I was surprised to discover that Brady v. Maryland was decided as recently as 1963. Not knowing enough about the context in which it was decided, I am having trouble understanding exactly what changed as a result of the decision.
Brady only addresses the disclosure of exculpatory evidence, and specifically in the context of sentencing rather than determination of guilt. (The case was remanded for resentencing consistent with the decision, but the conviction was affirmed.) I have not been able to find out what the rule was in the U.S. prior to Brady. Pre-Brady, was there any duty to disclose exculpatory evidence? Is Brady establishing this duty for the first time, or is Brady's contribution to extend this duty to apply to evidence that might only affect sentencing? Or it it significant for some other reason? If there was a Pre-Brady duty to disclose exculpatory evidence, when was it established?
I have read the original decision but I find it hard to interpret, so here I am.

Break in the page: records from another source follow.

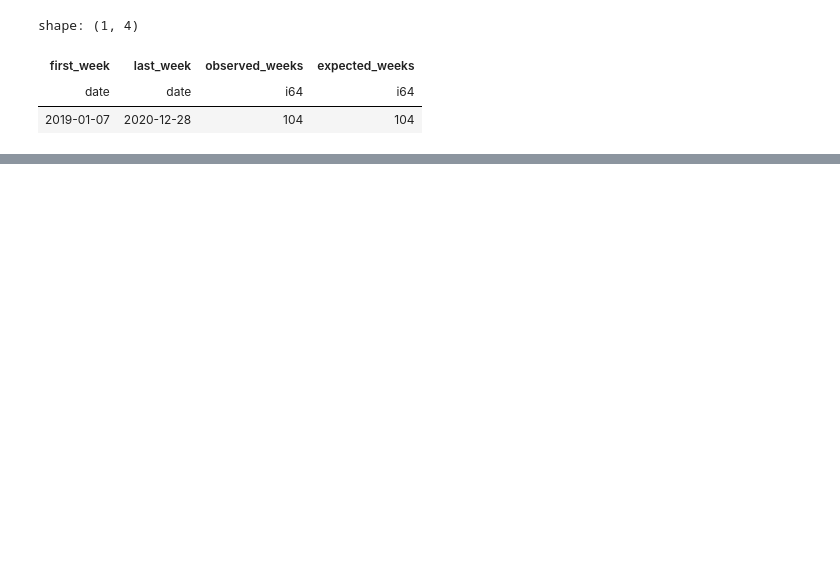
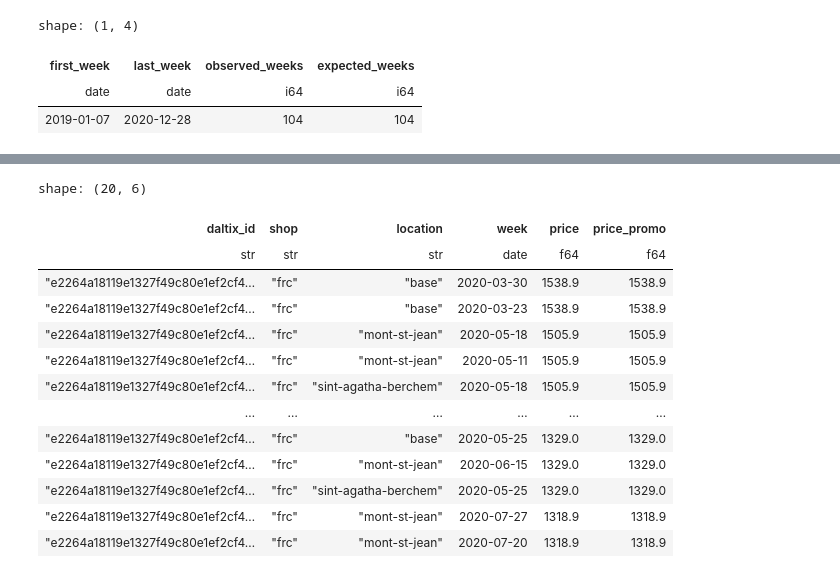
Before and after one commit to diogovasconcelosmerca/daltix-case, a Jupyter notebook: notebooks/01_source_discovery.ipynb, the cells around one changed output, grey strips where cells are left out. Cells and saved outputs as stored; diff of their text form; code cells hidden in the pictures; blank space fills up the shorter version.

```diff
--- a/notebooks/01_source_discovery.ipynb
+++ b/notebooks/01_source_discovery.ipynb
@@ -546,0 +591,33 @@ duck.close()
+# %%
+# Inspect the highest regular prices to understand whether extreme values
+# are concentrated in specific products, retailers, locations or weeks.
+
+highest_prices = duck.sql(f"""
+    SELECT
+        daltix_id,
+        shop,
+        location,
+        week,
+        price,
+        price_promo
+    FROM read_parquet('{weekly_prices_path}')
+    ORDER BY price DESC
+    LIMIT 20;
+""").pl()
+
+highest_prices
+# %% [output]
+shape: (20, 6)
+| daltix_id | shop | location | week | price | price_promo |
+| str | str | str | date | f64 | f64 |
+| "e2264a18119e1327f49c80e1ef2cf4… | "frc" | "base" | 2020-03-30 | 1538.9 | 1538.9 |
+| "e2264a18119e1327f49c80e1ef2cf4… | "frc" | "base" | 2020-03-23 | 1538.9 | 1538.9 |
+| "e2264a18119e1327f49c80e1ef2cf4… | "frc" | "mont-st-jean" | 2020-05-18 | 1505.9 | 1505.9 |
+| "e2264a18119e1327f49c80e1ef2cf4… | "frc" | "mont-st-jean" | 2020-05-11 | 1505.9 | 1505.9 |
+| "e2264a18119e1327f49c80e1ef2cf4… | "frc" | "sint-agatha-berchem" | 2020-05-18 | 1505.9 | 1505.9 |
+| … | … | … | … | … | … |
+| "e2264a18119e1327f49c80e1ef2cf4… | "frc" | "base" | 2020-05-25 | 1329.0 | 1329.0 |
+| "e2264a18119e1327f49c80e1ef2cf4… | "frc" | "mont-st-jean" | 2020-06-15 | 1329.0 | 1329.0 |
+| "e2264a18119e1327f49c80e1ef2cf4… | "frc" | "sint-agatha-berchem" | 2020-05-25 | 1329.0 | 1329.0 |
+| "e2264a18119e1327f49c80e1ef2cf4… | "frc" | "mont-st-jean" | 2020-07-27 | 1318.9 | 1318.9 |
+| "e2264a18119e1327f49c80e1ef2cf4… | "frc" | "mont-st-jean" | 2020-07-20 | 1318.9 | 1318.9 |
```
Also changed, not shown: parts of 204 cells of this notebook, 23 other files.
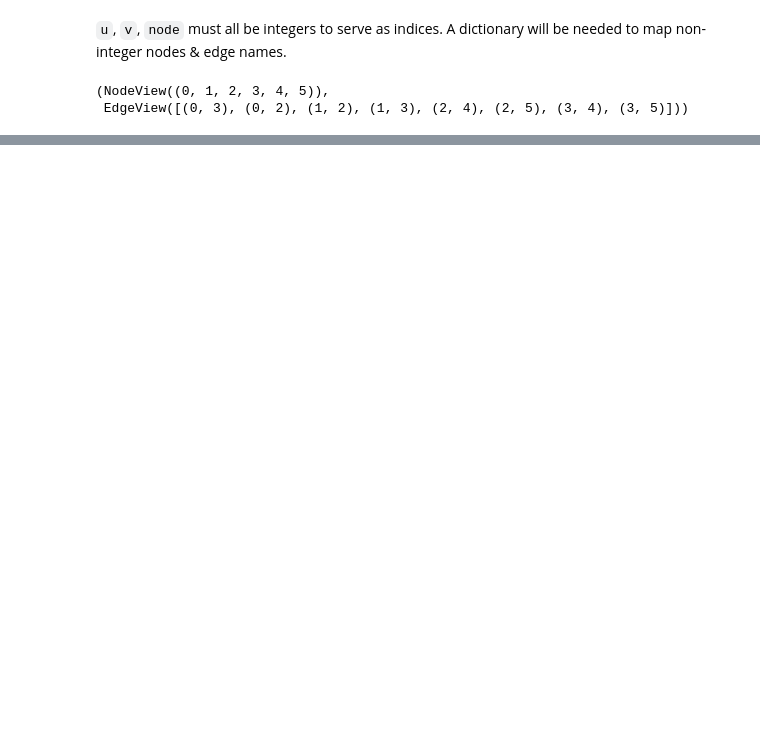
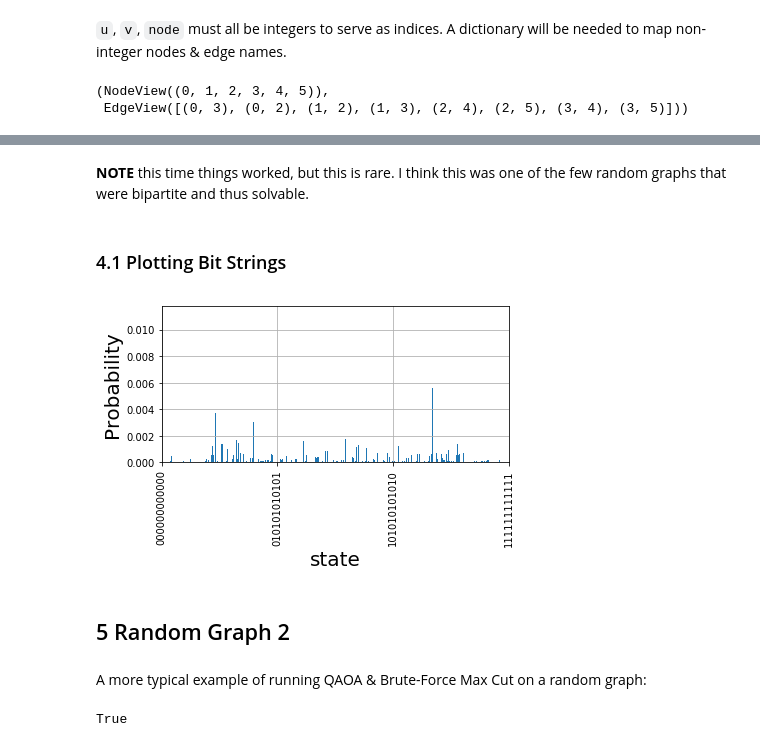
Before and after one commit to WNoxchi/deeplearningstudy, a Jupyter notebook: quantum/qaoa_max_cut.ipynb, the cells around one changed output, grey strips where cells are left out. Cells and saved outputs as stored; diff of their text form; code cells hidden in the pictures; blank space fills up the shorter version.

Commit message:
finished qaoa max cut

```diff
--- a/quantum/qaoa_max_cut.ipynb
+++ b/quantum/qaoa_max_cut.ipynb
@@ -270,0 +325,5 @@ max_cut
+# %%
+%%time
+freqs, var_dict = QAOA_max_cut(graph)
+max_cut = get_max_from_bit_freqs(freqs)
+print(max_cut)
@@ -270,0 +348,44 @@ max_cut
+# %% [markdown]
+**NOTE** this time things worked, but this is rare. I think this was one of the few random graphs that were bipartite and thus solvable.
+# %% [markdown]
+### 4.1 Plotting Bit Strings
+# %%
+def qubit_plot(inst, probs, n_qubits):
+    probs = probs.real
+    states = inst.states
+    fig = plt.figure()
+    ax = fig.add_subplot(111)
+    ax.set_xlabel("state",fontsize=20)
+    ax.set_ylabel("Probability",fontsize=20)
+    ax.set_xlim([0, 2**n_qubits])
+    rec = ax.bar(range(2**n_qubits), probs[:,0],)
+    num_states = [0,
+                  int("".join(str(x) for x in [0,1] * (n_qubits//2)), 2),
+                  int("".join(str(x) for x in [1,0] * (n_qubits//2)), 2),
+                  2**n_qubits - 1]
+    ax.set_xticks(num_states)
+    ax.set_xticklabels(map(lambda x: inst.states[x], num_states), rotation=90)
+    plt.grid(True)
+    plt.tight_layout()
+    plt.show()
+# %%
+n_qubits = len(graph.nodes())
+betas  = var_dict['betas']
+gammas = var_dict['gammas']
+t = np.hstack((betas,gammas))
+max_cut_instance = var_dict['inst']
+probs = max_cut_instance.probabilities(t)
+qubit_plot(max_cut_instance, probs, n_qubits)
+# %% [output]
+[figure, added]
+# %% [markdown]
+## 5 Random Graph 2
+# %% [markdown]
+A more typical example of running QAOA & Brute-Force Max Cut on a random graph:
+# %%
+n = 12
+graph = gen_random_graph(n=n)
+# check no isolated nodes. see: https://networkx.github.io/documentation/stable/reference/algorithms/generated/networkx.algorithms.components.connected_components.html#networkx.algorithms.components.connected_components
+[len(c) for c in sorted(nx.connected_components(graph), key=len, reverse=True)][0] == n
+# %% [output]
+True
```
Also changed, not shown: parts of 41 cells of this notebook.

I imagine that the rules about disclosure of inculpatory evidence must be much older and much stricter. Is this so? What are the major landmarks on this topic?